◆ **To do**
Only the lines with "help" in the entries below belong in the answer; please copy them.

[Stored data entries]
= Beginning of Section =

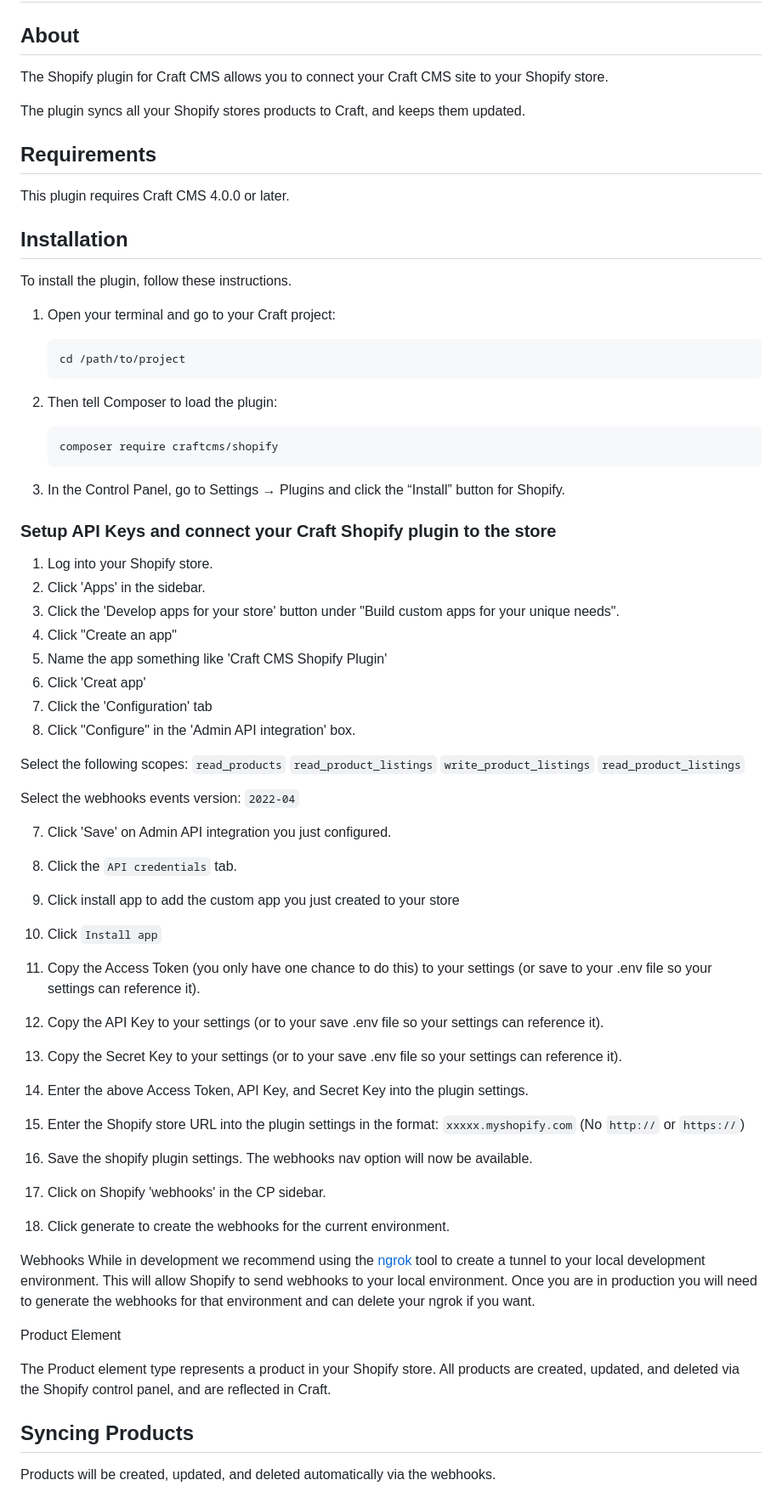
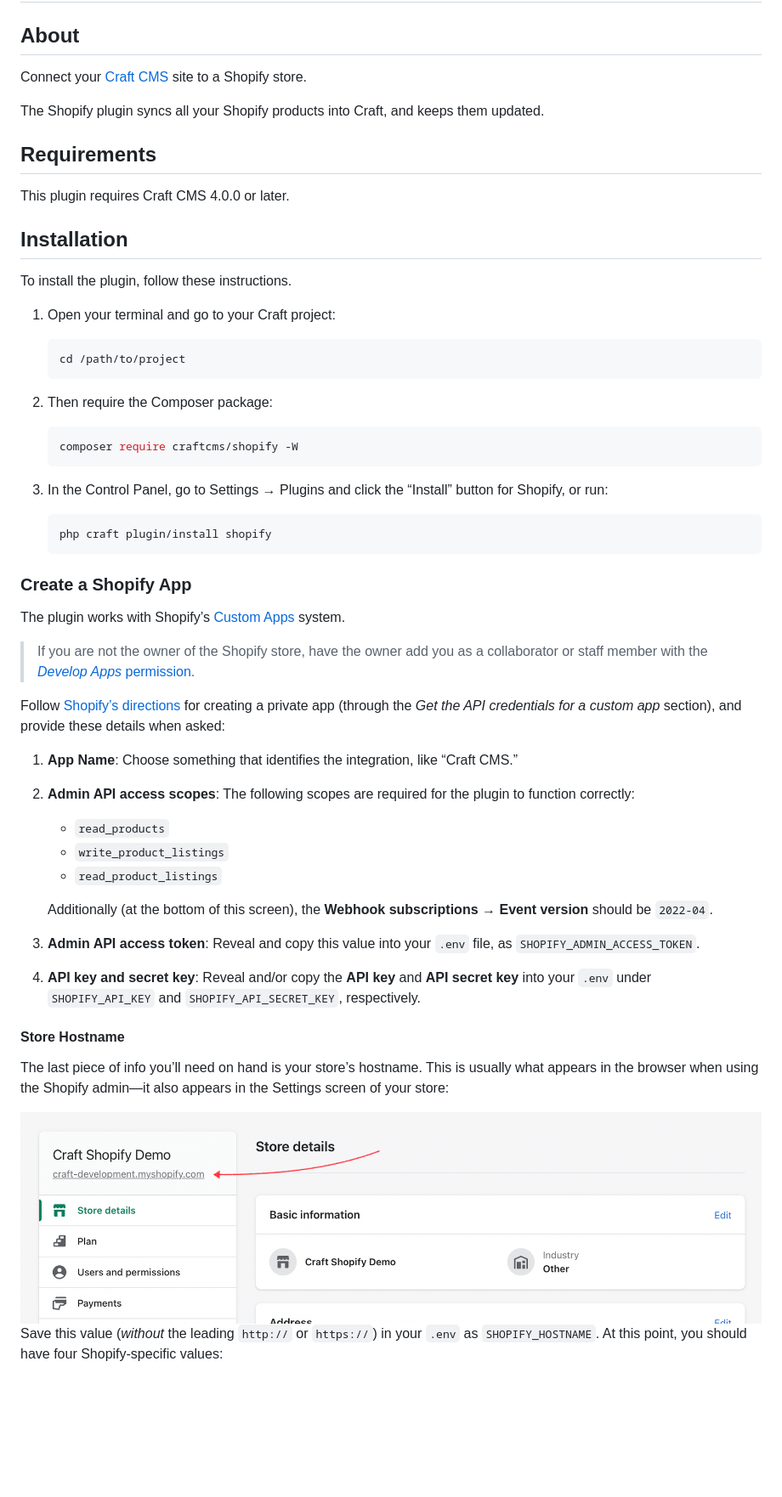
Before and after one commit to craftcms/shopify, a Markdown page: README.md, the part around one of its changes. Shown at 85% size. Drawn GitHub-style; pictures changed too: docs/shopify-hostname.png (added); blank space fills up the shorter version.

Commit message:
Revised main instructions, quick pass at organization and clarity
Todo:
- Complete or eliminate ProductQuery examples
- Verify + clean up migration guide
- Rethink "About" sentence(s)
-

````diff
--- a/README.md
+++ b/README.md
@@ -4,9 +4,9 @@
 
 ## About
 
-The Shopify plugin for Craft CMS allows you to connect your Craft CMS site to your Shopify store.
+Connect your [Craft CMS](https://craftcms.com/) site to a Shopify store.
 
-The plugin syncs all your Shopify stores products to Craft, and keeps them updated.
+The Shopify plugin syncs all your Shopify products into Craft, and keeps them updated.
 
 ## Requirements
 
@@ -16,60 +16,47 @@ This plugin requires Craft CMS 4.0.0 or later.
 
 To install the plugin, follow these instructions.
 
-1.  Open your terminal and go to your Craft project:
+1. Open your terminal and go to your Craft project:
 
-        cd /path/to/project
+    ```bash
+    cd /path/to/project
+    ```
 
-2.  Then tell Composer to load the plugin:
+2. Then require the Composer package:
 
-        composer require craftcms/shopify
+    ```bash
+    composer require craftcms/shopify -W
+    ```
 
-3.  In the Control Panel, go to Settings → Plugins and click the “Install” button for Shopify.
+3. In the Control Panel, go to Settings → Plugins and click the “Install” button for Shopify, or run:
 
-### Setup API Keys and connect your Craft Shopify plugin to the store
+    ```bash
+    php craft plugin/install shopify
+    ```
 
-1. Log into your Shopify store.
-2. Click 'Apps' in the sidebar.
-3. Click the 'Develop apps for your store' button under "Build custom apps for your unique needs".
-4. Click "Create an app"
-5. Name the app something like 'Craft CMS Shopify Plugin'
-6. Click 'Creat app'
-7. Click the 'Configuration' tab
-6. Click "Configure" in the 'Admin API integration' box.
+### Create a Shopify App
 
-Select the following scopes:
-`read_products`
-`read_product_listings`
-`write_product_listings`
-`read_product_listings`
+The plugin works with Shopify’s [Custom Apps](https://help.shopify.com/en/manual/apps/custom-apps) system.
 
-Select the webhooks events version:
-`2022-04`
+> If you are not the owner of the Shopify store, have the owner add you as a collaborator or staff member with the [_Develop Apps_ permission](https://help.shopify.com/en/manual/apps/custom-apps#api-scope-permissions-for-custom-apps).
 
-7. Click 'Save' on Admin API integration you just configured.
-8. Click the `API credentials` tab.
-9. Click install app to add the custom app you just created to your store
-10. Click `Install app`
-11. Copy the Access Token (you only have one chance to do this) to your settings (or save to your .env file so your settings can reference it).
-12. Copy the API Key to your settings (or to your save .env file so your settings can reference it).
-12. Copy the Secret Key to your settings (or to your save .env file so your settings can reference it).
+Follow [Shopify’s directions](https://help.shopify.com/en/manual/apps/custom-apps) for creating a private app (through the _Get the API credentials for a custom app_ section), and provide these details when asked:
 
-13. Enter the above Access Token, API Key, and Secret Key into the plugin settings.
-14. Enter the Shopify store URL into the plugin settings in the format: `xxxxx.myshopify.com` (No `http://` or `https://`)
-15. Save the shopify plugin settings. The webhooks nav option will now be available.
-16. Click on Shopify 'webhooks' in the CP sidebar.
-17. Click generate to create the webhooks for the current environment.
+1. **App Name**: Choose something that identifies the integration, like “Craft CMS.”
+2. **Admin API access scopes**: The following scopes are required for the plugin to function correctly:
+    - `read_products`
+    - `write_product_listings`
+    - `read_product_listings`
 
-Webhooks
-While in development we recommend using the [ngrok](https://ngrok.com/) tool to create a tunnel to your local development environment. This will allow Shopify to send webhooks to your local environment.
-Once you are in production you will need to generate the webhooks for that environment and can delete your ngrok if you want.
+    Additionally (at the bottom of this screen), the **Webhook subscriptions** &rarr; **Event version** should be `2022-04`.
+3. **Admin API access token**: Reveal and copy this value into your `.env` file, as `SHOPIFY_ADMIN_ACCESS_TOKEN`.
+4. **API key and secret key**: Reveal and/or copy the **API key** and **API secret key** into your `.env` under `SHOPIFY_API_KEY` and `SHOPIFY_API_SECRET_KEY`, respectively.
 
-Product Element
+#### Store Hostname
 
-The Product element type represents a product in your Shopify store.
-All products are created, updated, and deleted via the Shopify control panel, and are reflected in Craft.
+The last piece of info you’ll need on hand is your store’s hostname. This is usually what appears in the browser when using the Shopify admin—it also appears in the Settings screen of your store:
 
-## Syncing Products
+<img src="./docs/shopify-hostname.png" alt="Screenshot of the settings screen in the Shopify admin, with an arrow pointing to the store’s default hostname in the sidebar.">
 
-Products will be created, updated, and deleted automatically via the webhooks.
+Save this value (_without_ the leading `http://` or `https://`) in your `.env` as `SHOPIFY_HOSTNAME`. At this point, you should have four Shopify-specific values:
 
````
Also changed, not shown: other parts of README.md (+151 -30 lines).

= End of Section =

◆ **Finished task**
+The plugin works with Shopify’s [Custom Apps](https://help.shopify.com/en/manual/apps/custom-apps) system.
+> If you are not the owner of the Shopify store, have the owner add you as a collaborator or staff member with the [_Develop Apps_ permission](https://help.shopify.com/en/manual/apps/custom-apps#api-scope-permissions-for-custom-apps).
+Follow [Shopify’s directions](https://help.shopify.com/en/manual/apps/custom-apps) for creating a private app (through the _Get the API credentials for a custom app_ section), and provide these details when asked:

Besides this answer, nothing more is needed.